This one plaintiffs – several individuals and two companies, including: Management of Braidwooda company owned by the disgusting Houston sociopath and homophobe Steven Hotze for his various christian crusades and side activities – are more concerned about messages and vibes. They are not asked to sin; the PrEP (and HPV) drugs come with the package and they can avoid them if they don’t want to get cooties. Hotze has already said publicly that he will not hire gay men, which this judge thinks is fine, so it is not clear what damages they can claim here.

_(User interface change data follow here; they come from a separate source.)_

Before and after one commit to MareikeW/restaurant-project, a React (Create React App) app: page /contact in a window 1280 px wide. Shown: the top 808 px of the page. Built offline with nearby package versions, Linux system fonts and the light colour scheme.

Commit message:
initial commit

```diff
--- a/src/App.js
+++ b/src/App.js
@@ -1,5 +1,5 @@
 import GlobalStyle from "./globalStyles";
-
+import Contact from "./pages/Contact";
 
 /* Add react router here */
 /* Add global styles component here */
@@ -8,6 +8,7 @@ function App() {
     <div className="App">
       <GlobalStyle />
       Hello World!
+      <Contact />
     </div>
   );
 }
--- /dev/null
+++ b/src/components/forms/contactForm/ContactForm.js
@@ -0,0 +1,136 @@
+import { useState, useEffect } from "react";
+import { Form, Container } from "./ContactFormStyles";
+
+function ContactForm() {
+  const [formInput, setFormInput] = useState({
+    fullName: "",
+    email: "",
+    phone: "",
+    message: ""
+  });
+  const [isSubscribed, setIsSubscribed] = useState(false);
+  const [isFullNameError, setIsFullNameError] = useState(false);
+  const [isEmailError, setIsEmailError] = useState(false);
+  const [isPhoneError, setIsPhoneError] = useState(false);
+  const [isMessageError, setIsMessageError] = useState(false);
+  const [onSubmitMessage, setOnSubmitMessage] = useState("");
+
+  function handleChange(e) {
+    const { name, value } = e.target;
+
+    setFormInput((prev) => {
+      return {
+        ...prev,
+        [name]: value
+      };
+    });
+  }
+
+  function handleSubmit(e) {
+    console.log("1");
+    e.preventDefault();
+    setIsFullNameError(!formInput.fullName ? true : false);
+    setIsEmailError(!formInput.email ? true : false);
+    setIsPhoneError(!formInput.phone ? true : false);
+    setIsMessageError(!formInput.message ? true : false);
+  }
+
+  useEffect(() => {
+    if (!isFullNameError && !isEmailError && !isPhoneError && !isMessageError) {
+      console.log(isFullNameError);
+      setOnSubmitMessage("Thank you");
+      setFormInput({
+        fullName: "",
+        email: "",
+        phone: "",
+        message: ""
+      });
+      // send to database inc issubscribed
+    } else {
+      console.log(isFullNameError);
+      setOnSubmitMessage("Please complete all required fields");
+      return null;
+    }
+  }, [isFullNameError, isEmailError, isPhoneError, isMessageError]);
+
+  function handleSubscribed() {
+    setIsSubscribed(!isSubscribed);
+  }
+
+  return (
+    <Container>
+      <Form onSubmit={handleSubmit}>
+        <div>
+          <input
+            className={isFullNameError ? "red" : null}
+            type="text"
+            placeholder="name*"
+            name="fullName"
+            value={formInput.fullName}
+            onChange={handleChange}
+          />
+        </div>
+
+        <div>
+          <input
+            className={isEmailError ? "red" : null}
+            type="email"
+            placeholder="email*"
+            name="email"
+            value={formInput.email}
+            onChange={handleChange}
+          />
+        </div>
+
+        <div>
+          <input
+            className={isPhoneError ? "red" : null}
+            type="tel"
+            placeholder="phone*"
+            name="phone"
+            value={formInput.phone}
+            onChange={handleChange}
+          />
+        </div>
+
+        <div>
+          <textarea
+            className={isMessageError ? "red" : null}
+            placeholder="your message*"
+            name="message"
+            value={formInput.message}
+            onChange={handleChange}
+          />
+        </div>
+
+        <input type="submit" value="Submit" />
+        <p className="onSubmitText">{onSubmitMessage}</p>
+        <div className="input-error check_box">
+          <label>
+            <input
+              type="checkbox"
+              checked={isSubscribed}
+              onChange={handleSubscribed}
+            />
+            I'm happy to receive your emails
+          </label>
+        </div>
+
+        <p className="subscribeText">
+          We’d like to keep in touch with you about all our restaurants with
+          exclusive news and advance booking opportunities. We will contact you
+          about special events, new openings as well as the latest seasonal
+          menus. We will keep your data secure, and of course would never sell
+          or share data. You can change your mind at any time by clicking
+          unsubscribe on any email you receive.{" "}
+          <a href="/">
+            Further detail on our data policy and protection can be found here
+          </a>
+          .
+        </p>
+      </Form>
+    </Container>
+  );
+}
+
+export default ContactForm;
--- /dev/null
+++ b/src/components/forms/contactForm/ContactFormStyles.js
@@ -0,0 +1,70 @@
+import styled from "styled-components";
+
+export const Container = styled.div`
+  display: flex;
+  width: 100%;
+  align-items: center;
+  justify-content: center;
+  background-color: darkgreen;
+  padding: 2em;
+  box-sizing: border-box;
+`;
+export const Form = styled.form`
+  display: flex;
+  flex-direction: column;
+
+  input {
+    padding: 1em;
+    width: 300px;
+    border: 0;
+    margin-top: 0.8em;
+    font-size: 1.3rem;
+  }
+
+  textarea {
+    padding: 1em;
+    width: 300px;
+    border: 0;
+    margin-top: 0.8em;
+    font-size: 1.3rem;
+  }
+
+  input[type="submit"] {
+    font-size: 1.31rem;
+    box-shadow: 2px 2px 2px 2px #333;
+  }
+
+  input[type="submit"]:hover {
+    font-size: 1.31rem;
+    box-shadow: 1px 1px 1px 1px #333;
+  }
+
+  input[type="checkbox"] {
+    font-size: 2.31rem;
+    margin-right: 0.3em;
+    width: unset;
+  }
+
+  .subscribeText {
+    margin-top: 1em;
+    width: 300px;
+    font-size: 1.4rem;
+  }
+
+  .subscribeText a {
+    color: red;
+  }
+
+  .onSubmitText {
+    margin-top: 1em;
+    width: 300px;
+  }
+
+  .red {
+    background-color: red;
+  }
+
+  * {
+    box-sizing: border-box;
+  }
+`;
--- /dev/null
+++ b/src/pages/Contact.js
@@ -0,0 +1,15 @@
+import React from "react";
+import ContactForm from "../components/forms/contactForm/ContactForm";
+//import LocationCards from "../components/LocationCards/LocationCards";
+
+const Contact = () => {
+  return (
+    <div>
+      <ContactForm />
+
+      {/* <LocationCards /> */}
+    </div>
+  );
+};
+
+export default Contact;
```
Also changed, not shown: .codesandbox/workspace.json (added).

What’s really under fire is HHS’s authority to cover preventive care treatments that have been proven to save lives, including treatments that protect against diseases that one can get through sex. But that’s not a policy battle that will be won with the Biden White House, so instead we get religious objections to… the reality as it exists around them? That seems like the top of a really slippery slope, doesn’t it?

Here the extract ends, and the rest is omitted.